    Kenney says:

    Hey team Rachael,i’ve doubt about place running and calves bulking-actually I place run three times a week,19 y/o and mesomorph. I’m starting to feel my calves getting thicker and bigger,you think I should stop place running?

      Sanja - Lean Legs Support says:

      Hi lovely,

      thanks for reaching out! <3

      Calves are a bit tricky because genetics is a big factor. Rachael often gets these questions so she wrote a very detailed blog post about it.

      I think you’re going to find it very helpful :) You can find it here.

      I hope this helps! xx

      Love,
      Sanja

    Caterina Parra says:

    Hello, in my case I have been running 30 min twice a week and the injuries have appeared. I have never run since I was little, but I have been running very slowly according to my physiotherapist, that coupled with the fact that I still have a weak posterior tibial, does not help. She has recommended running faster and less travel. Do series, to see if this helps me avoid damage.

      Sandra - Lean Legs Support says:

      Hey lovely,

      Thanks for reaching out :)

      I suggest you take your physiotherapist’s advice for some time and see if it works, but be sure to be sure you warm up before the workout and stretch after. If you still feel pain after running, it may be good to hear a doctor’s opinion as well.

      Also, If you have a weak posterior tibial, I would recommend you do exercises that focus on getting your core stronger.

      Love,
      Sandra

    Hikari says:

    Hey there! I was an avid runner but stopped because of some injuries. I was wondering which type of foot strike would be best. I am currently using heel strike but it is sometimes painful on my heels and calves. Also, I read somewhere that the way you run affects muscle build up in you legs. How should I be running if I want to avoid building up calf muscle (which happens a lot when I run)

      Diana - Lean Legs Support says:

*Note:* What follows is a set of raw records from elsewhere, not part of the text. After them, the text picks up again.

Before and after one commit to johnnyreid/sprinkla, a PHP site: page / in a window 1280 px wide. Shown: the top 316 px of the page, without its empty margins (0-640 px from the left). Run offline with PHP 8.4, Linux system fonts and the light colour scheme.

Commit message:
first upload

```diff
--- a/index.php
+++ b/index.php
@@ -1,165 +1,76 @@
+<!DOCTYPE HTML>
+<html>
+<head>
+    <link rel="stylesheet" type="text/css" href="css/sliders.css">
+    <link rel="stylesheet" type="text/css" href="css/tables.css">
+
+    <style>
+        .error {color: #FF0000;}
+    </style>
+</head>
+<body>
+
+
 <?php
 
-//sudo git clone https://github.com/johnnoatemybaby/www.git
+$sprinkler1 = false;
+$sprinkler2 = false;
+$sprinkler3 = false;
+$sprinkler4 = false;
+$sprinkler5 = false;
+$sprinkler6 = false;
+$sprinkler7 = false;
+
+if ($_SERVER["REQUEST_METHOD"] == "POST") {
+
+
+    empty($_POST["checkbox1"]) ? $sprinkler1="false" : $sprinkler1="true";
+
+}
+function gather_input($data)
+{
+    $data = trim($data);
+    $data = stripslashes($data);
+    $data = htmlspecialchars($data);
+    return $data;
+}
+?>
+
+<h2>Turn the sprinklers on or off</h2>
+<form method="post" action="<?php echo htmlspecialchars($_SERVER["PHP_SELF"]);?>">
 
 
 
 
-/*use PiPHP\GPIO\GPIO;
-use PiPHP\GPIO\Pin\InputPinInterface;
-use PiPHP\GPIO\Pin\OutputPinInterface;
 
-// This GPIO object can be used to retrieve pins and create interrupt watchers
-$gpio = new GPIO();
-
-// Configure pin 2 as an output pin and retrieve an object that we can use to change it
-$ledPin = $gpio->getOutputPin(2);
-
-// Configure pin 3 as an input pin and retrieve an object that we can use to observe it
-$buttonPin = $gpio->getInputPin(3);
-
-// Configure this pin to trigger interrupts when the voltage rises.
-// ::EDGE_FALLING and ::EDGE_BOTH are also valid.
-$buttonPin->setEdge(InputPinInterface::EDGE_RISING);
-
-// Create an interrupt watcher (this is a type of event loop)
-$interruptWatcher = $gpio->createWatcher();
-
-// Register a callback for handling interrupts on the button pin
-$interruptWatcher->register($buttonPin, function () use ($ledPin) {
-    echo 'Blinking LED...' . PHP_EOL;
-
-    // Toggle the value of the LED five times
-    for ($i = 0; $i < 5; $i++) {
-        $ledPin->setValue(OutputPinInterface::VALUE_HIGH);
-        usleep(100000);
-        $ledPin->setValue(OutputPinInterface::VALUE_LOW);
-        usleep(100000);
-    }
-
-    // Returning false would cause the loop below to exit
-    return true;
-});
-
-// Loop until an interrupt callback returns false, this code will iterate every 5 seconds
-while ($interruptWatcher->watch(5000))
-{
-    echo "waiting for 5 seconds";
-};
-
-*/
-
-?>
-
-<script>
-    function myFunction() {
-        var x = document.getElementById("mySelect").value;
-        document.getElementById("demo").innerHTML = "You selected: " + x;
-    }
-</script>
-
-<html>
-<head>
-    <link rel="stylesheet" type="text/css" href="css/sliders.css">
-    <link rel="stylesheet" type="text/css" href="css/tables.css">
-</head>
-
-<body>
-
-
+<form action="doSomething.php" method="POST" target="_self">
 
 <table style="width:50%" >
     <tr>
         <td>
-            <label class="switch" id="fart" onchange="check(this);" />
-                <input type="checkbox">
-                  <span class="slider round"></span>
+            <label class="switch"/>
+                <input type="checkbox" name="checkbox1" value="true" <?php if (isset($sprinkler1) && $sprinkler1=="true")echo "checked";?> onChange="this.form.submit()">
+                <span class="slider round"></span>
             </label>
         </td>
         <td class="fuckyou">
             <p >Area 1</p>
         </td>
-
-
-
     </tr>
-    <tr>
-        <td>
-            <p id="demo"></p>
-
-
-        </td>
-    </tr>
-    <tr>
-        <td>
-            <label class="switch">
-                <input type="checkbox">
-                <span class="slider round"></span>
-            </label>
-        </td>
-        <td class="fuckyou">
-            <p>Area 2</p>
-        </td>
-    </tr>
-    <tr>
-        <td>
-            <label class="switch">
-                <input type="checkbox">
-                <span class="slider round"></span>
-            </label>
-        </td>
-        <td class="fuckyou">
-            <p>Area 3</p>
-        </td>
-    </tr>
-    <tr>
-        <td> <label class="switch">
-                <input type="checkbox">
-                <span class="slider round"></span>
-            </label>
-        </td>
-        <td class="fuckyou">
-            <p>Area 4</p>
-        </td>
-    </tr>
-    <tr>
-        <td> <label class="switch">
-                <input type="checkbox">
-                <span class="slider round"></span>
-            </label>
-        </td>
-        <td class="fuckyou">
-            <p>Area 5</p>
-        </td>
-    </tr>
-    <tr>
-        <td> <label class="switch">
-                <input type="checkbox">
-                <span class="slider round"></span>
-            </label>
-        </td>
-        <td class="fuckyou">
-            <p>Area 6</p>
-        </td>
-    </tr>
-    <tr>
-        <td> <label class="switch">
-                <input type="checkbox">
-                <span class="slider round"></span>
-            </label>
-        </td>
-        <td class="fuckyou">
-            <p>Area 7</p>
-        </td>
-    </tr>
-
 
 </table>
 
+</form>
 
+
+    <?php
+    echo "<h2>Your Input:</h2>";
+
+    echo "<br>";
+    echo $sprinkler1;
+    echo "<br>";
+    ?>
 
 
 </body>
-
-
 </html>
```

      Hi lovely,
      I think a midfoot strike would be the best to prevent injury and overly muscular calves. I would definitely recommend wearing supportive shoes (if you don’t already). You could also power walk instead – that would be the best option if your legs get bulky from running! xx

      Love,
      Diana

        Hikari says:

        Thank you for replying! But there are various definitions for mid foot strike. One of them is landing on the balls of the feet but relatively nearer to the arch of the foot, and another is landing simultaneously on both the balls of the feet and heel. It would be nice if you could suggest a video or tutorial for running posture. Thanks a lot! I really appreciate it as everyone has different opinions on foot strikes but I’d trust yours!

          Diana - Lean Legs Support says:

          You’re welcome lovely! :)
          It would be the best to run by landing in the middle of your foot as much as possible and not put too much pressure on heels or toes.
          If you find that you are getting shin splints or other injuries from running, getting orthotic supports will really help. A lot of shoe shops will analyse your walking/running gait and will then give you a shoe with the right support. I would also suggest seeing a podiatrist who will give you orthotics to specifically suit your foot – they are amazing! xx

          Love,
          Diana

            Ella says:

            Thanks again! I’ll definitely give it a try!

    Allison Heaslet says:

    Hey Rachael,
    First off, love your blog! I was wondering how you feel about the elliptical? I like how its not rough on my joints but does it burn just as many calories as running? What’re the Pros and Cons of doing the elliptical verses running?
    Thanks!

      Rachael Attard says:

      Hi Allison, thank you so much! The elliptical burns the same if not more calories than running. The main difference is that the elliptical uses your quads more so may contribute to an increase in the size of your quads compared to running. They’re both great exercises but running is better for slimming your legs xx